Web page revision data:
* * * * *

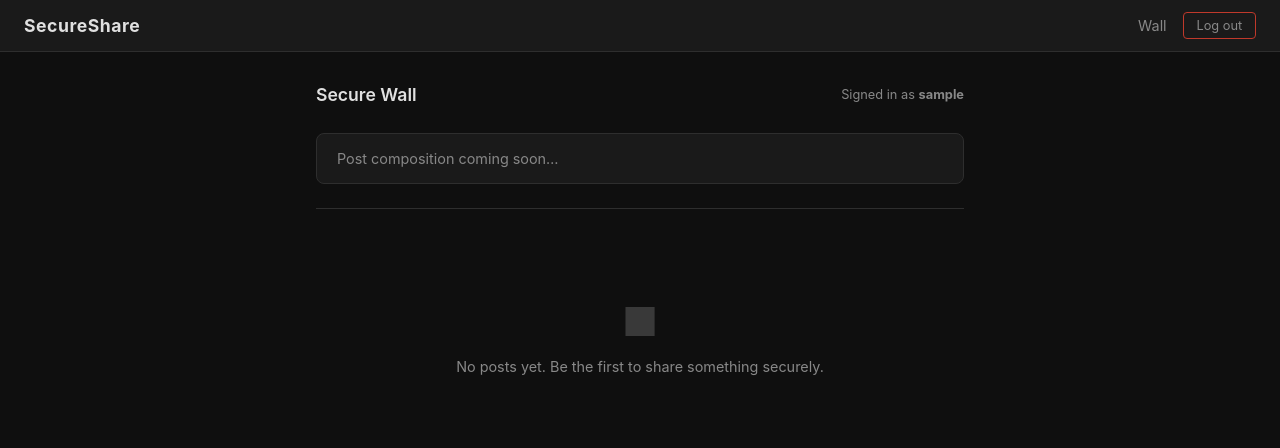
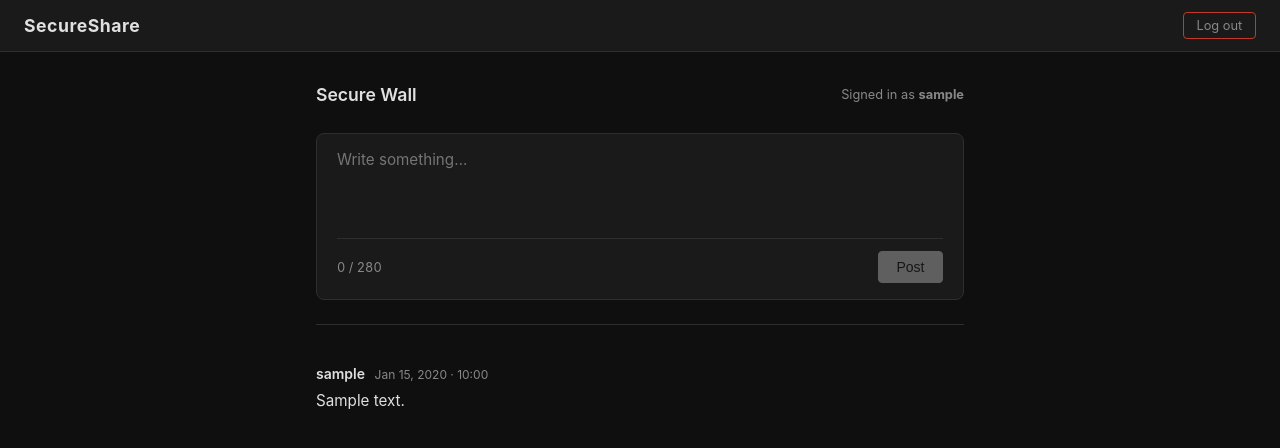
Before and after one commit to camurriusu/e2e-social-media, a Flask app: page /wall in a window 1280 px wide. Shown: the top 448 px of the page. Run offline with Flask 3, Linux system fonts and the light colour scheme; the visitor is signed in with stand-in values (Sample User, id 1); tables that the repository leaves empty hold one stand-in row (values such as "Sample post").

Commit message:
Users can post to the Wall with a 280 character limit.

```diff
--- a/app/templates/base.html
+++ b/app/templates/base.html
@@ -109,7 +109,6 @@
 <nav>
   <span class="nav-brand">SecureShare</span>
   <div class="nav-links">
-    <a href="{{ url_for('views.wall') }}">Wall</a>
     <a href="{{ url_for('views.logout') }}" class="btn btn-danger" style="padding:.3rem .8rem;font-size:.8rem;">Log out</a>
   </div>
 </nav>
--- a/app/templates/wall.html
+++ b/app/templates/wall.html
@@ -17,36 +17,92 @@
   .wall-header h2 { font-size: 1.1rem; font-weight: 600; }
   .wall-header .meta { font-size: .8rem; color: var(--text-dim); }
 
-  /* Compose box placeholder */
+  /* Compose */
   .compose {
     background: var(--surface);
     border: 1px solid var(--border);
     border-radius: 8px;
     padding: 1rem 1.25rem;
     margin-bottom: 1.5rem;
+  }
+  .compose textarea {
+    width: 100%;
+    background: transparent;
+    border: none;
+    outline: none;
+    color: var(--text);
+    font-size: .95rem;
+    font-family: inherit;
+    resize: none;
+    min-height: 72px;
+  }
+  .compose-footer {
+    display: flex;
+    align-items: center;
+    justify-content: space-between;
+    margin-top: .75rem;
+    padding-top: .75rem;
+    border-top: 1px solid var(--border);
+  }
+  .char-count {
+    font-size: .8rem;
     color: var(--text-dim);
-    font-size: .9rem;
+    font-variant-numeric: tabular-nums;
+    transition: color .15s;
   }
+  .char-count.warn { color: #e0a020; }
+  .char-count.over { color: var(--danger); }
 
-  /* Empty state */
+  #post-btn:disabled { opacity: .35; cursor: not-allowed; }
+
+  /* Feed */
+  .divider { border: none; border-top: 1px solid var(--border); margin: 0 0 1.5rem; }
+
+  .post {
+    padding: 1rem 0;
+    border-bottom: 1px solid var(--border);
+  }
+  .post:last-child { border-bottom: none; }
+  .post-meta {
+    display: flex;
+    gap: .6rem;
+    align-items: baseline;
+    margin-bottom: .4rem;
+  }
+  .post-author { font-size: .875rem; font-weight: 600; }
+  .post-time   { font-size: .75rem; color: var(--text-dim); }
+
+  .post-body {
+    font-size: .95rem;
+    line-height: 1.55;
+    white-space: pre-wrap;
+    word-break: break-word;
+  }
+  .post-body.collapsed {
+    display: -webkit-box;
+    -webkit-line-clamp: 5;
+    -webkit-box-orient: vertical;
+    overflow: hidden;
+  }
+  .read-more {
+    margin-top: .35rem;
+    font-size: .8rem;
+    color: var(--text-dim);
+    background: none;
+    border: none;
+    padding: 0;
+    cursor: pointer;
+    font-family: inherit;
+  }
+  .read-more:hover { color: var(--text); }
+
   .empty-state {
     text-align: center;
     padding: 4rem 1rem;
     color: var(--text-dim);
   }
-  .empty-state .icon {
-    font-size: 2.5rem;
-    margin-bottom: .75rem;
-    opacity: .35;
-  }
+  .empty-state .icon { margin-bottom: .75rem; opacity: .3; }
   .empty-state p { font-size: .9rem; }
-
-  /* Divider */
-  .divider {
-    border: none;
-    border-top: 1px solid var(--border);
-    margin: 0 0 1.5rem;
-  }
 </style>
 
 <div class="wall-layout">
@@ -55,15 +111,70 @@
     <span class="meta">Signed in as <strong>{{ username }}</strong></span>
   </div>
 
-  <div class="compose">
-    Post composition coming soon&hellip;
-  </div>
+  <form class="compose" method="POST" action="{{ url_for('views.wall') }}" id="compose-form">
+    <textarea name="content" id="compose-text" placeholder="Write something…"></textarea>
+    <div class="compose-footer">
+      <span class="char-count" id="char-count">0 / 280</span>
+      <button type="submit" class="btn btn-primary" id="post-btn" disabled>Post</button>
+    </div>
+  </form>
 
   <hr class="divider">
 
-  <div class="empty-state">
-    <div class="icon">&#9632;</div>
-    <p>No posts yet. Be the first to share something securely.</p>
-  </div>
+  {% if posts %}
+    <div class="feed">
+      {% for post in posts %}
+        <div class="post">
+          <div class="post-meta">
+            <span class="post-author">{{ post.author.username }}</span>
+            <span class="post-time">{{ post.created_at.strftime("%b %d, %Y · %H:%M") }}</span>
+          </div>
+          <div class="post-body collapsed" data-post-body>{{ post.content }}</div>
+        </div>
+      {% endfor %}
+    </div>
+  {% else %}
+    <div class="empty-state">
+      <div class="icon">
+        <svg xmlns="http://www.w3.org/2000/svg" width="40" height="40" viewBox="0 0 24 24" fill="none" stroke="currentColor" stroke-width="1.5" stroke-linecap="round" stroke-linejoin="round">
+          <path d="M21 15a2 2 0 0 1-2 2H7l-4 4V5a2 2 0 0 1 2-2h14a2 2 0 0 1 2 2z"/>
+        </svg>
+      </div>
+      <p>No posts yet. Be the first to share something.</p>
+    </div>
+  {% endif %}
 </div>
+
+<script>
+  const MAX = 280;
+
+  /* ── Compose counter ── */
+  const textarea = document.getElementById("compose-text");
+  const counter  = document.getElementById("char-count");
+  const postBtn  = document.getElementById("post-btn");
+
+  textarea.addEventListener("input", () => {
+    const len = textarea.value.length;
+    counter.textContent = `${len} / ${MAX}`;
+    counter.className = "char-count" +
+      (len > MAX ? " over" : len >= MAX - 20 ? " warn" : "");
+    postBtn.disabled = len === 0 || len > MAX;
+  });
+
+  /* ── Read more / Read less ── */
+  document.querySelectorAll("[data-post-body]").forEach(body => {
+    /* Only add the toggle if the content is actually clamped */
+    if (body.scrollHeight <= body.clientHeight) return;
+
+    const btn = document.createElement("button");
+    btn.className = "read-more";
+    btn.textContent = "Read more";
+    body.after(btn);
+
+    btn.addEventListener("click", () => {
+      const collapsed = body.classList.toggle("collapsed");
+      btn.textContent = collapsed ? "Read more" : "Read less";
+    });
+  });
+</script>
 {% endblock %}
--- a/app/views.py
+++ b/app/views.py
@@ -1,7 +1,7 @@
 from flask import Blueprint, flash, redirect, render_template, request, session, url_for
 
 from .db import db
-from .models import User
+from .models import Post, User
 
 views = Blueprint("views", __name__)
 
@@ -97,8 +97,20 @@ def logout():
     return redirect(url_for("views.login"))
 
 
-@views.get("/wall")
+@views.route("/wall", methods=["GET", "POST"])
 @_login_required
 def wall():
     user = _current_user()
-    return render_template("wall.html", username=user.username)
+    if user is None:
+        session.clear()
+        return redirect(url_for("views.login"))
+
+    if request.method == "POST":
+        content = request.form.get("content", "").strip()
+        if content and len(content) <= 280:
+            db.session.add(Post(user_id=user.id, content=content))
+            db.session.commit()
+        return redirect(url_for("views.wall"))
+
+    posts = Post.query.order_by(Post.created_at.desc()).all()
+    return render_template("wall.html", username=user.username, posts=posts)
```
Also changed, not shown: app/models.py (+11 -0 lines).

* * * * *

> **Exercise aim**
All the records above must be retyped exactly, except for their pictures.

> **Answer to this task**
Before and after one commit to camurriusu/e2e-social-media, a Flask app: page /wall in a window 1280 px wide. Shown: the top 448 px of the page. Run offline with Flask 3, Linux system fonts and the light colour scheme; the visitor is signed in with stand-in values (Sample User, id 1); tables that the repository leaves empty hold one stand-in row (values such as "Sample post").

Commit message:
Users can post to the Wall with a 280 character limit.

```diff
--- a/app/templates/base.html
+++ b/app/templates/base.html
@@ -109,7 +109,6 @@
 <nav>
   <span class="nav-brand">SecureShare</span>
   <div class="nav-links">
-    <a href="{{ url_for('views.wall') }}">Wall</a>
     <a href="{{ url_for('views.logout') }}" class="btn btn-danger" style="padding:.3rem .8rem;font-size:.8rem;">Log out</a>
   </div>
 </nav>
--- a/app/templates/wall.html
+++ b/app/templates/wall.html
@@ -17,36 +17,92 @@
   .wall-header h2 { font-size: 1.1rem; font-weight: 600; }
   .wall-header .meta { font-size: .8rem; color: var(--text-dim); }
 
-  /* Compose box placeholder */
+  /* Compose */
   .compose {
     background: var(--surface);
     border: 1px solid var(--border);
     border-radius: 8px;
     padding: 1rem 1.25rem;
     margin-bottom: 1.5rem;
+  }
+  .compose textarea {
+    width: 100%;
+    background: transparent;
+    border: none;
+    outline: none;
+    color: var(--text);
+    font-size: .95rem;
+    font-family: inherit;
+    resize: none;
+    min-height: 72px;
+  }
+  .compose-footer {
+    display: flex;
+    align-items: center;
+    justify-content: space-between;
+    margin-top: .75rem;
+    padding-top: .75rem;
+    border-top: 1px solid var(--border);
+  }
+  .char-count {
+    font-size: .8rem;
     color: var(--text-dim);
-    font-size: .9rem;
+    font-variant-numeric: tabular-nums;
+    transition: color .15s;
   }
+  .char-count.warn { color: #e0a020; }
+  .char-count.over { color: var(--danger); }
 
-  /* Empty state */
+  #post-btn:disabled { opacity: .35; cursor: not-allowed; }
+
+  /* Feed */
+  .divider { border: none; border-top: 1px solid var(--border); margin: 0 0 1.5rem; }
+
+  .post {
+    padding: 1rem 0;
+    border-bottom: 1px solid var(--border);
+  }
+  .post:last-child { border-bottom: none; }
+  .post-meta {
+    display: flex;
+    gap: .6rem;
+    align-items: baseline;
+    margin-bottom: .4rem;
+  }
+  .post-author { font-size: .875rem; font-weight: 600; }
+  .post-time   { font-size: .75rem; color: var(--text-dim); }
+
+  .post-body {
+    font-size: .95rem;
+    line-height: 1.55;
+    white-space: pre-wrap;
+    word-break: break-word;
+  }
+  .post-body.collapsed {
+    display: -webkit-box;
+    -webkit-line-clamp: 5;
+    -webkit-box-orient: vertical;
+    overflow: hidden;
+  }
+  .read-more {
+    margin-top: .35rem;
+    font-size: .8rem;
+    color: var(--text-dim);
+    background: none;
+    border: none;
+    padding: 0;
+    cursor: pointer;
+    font-family: inherit;
+  }
+  .read-more:hover { color: var(--text); }
+
   .empty-state {
     text-align: center;
     padding: 4rem 1rem;
     color: var(--text-dim);
   }
-  .empty-state .icon {
-    font-size: 2.5rem;
-    margin-bottom: .75rem;
-    opacity: .35;
-  }
+  .empty-state .icon { margin-bottom: .75rem; opacity: .3; }
   .empty-state p { font-size: .9rem; }
-
-  /* Divider */
-  .divider {
-    border: none;
-    border-top: 1px solid var(--border);
-    margin: 0 0 1.5rem;
-  }
 </style>
 
 <div class="wall-layout">
@@ -55,15 +111,70 @@
     <span class="meta">Signed in as <strong>{{ username }}</strong></span>
   </div>
 
-  <div class="compose">
-    Post composition coming soon&hellip;
-  </div>
+  <form class="compose" method="POST" action="{{ url_for('views.wall') }}" id="compose-form">
+    <textarea name="content" id="compose-text" placeholder="Write something…"></textarea>
+    <div class="compose-footer">
+      <span class="char-count" id="char-count">0 / 280</span>
+      <button type="submit" class="btn btn-primary" id="post-btn" disabled>Post</button>
+    </div>
+  </form>
 
   <hr class="divider">
 
-  <div class="empty-state">
-    <div class="icon">&#9632;</div>
-    <p>No posts yet. Be the first to share something securely.</p>
-  </div>
+  {% if posts %}
+    <div class="feed">
+      {% for post in posts %}
+        <div class="post">
+          <div class="post-meta">
+            <span class="post-author">{{ post.author.username }}</span>
+            <span class="post-time">{{ post.created_at.strftime("%b %d, %Y · %H:%M") }}</span>
+          </div>
+          <div class="post-body collapsed" data-post-body>{{ post.content }}</div>
+        </div>
+      {% endfor %}
+    </div>
+  {% else %}
+    <div class="empty-state">
+      <div class="icon">
+        <svg xmlns="http://www.w3.org/2000/svg" width="40" height="40" viewBox="0 0 24 24" fill="none" stroke="currentColor" stroke-width="1.5" stroke-linecap="round" stroke-linejoin="round">
+          <path d="M21 15a2 2 0 0 1-2 2H7l-4 4V5a2 2 0 0 1 2-2h14a2 2 0 0 1 2 2z"/>
+        </svg>
+      </div>
+      <p>No posts yet. Be the first to share something.</p>
+    </div>
+  {% endif %}
 </div>
+
+<script>
+  const MAX = 280;
+
+  /* ── Compose counter ── */
+  const textarea = document.getElementById("compose-text");
+  const counter  = document.getElementById("char-count");
+  const postBtn  = document.getElementById("post-btn");
+
+  textarea.addEventListener("input", () => {
+    const len = textarea.value.length;
+    counter.textContent = `${len} / ${MAX}`;
+    counter.className = "char-count" +
+      (len > MAX ? " over" : len >= MAX - 20 ? " warn" : "");
+    postBtn.disabled = len === 0 || len > MAX;
+  });
+
+  /* ── Read more / Read less ── */
+  document.querySelectorAll("[data-post-body]").forEach(body => {
+    /* Only add the toggle if the content is actually clamped */
+    if (body.scrollHeight <= body.clientHeight) return;
+
+    const btn = document.createElement("button");
+    btn.className = "read-more";
+    btn.textContent = "Read more";
+    body.after(btn);
+
+    btn.addEventListener("click", () => {
+      const collapsed = body.classList.toggle("collapsed");
+      btn.textContent = collapsed ? "Read more" : "Read less";
+    });
+  });
+</script>
 {% endblock %}
--- a/app/views.py
+++ b/app/views.py
@@ -1,7 +1,7 @@
 from flask import Blueprint, flash, redirect, render_template, request, session, url_for
 
 from .db import db
-from .models import User
+from .models import Post, User
 
 views = Blueprint("views", __name__)
 
@@ -97,8 +97,20 @@ def logout():
     return redirect(url_for("views.login"))
 
 
-@views.get("/wall")
+@views.route("/wall", methods=["GET", "POST"])
 @_login_required
 def wall():
     user = _current_user()
-    return render_template("wall.html", username=user.username)
+    if user is None:
+        session.clear()
+        return redirect(url_for("views.login"))
+
+    if request.method == "POST":
+        content = request.form.get("content", "").strip()
+        if content and len(content) <= 280:
+            db.session.add(Post(user_id=user.id, content=content))
+            db.session.commit()
+        return redirect(url_for("views.wall"))
+
+    posts = Post.query.order_by(Post.created_at.desc()).all()
+    return render_template("wall.html", username=user.username, posts=posts)
```
Also changed, not shown: app/models.py (+11 -0 lines).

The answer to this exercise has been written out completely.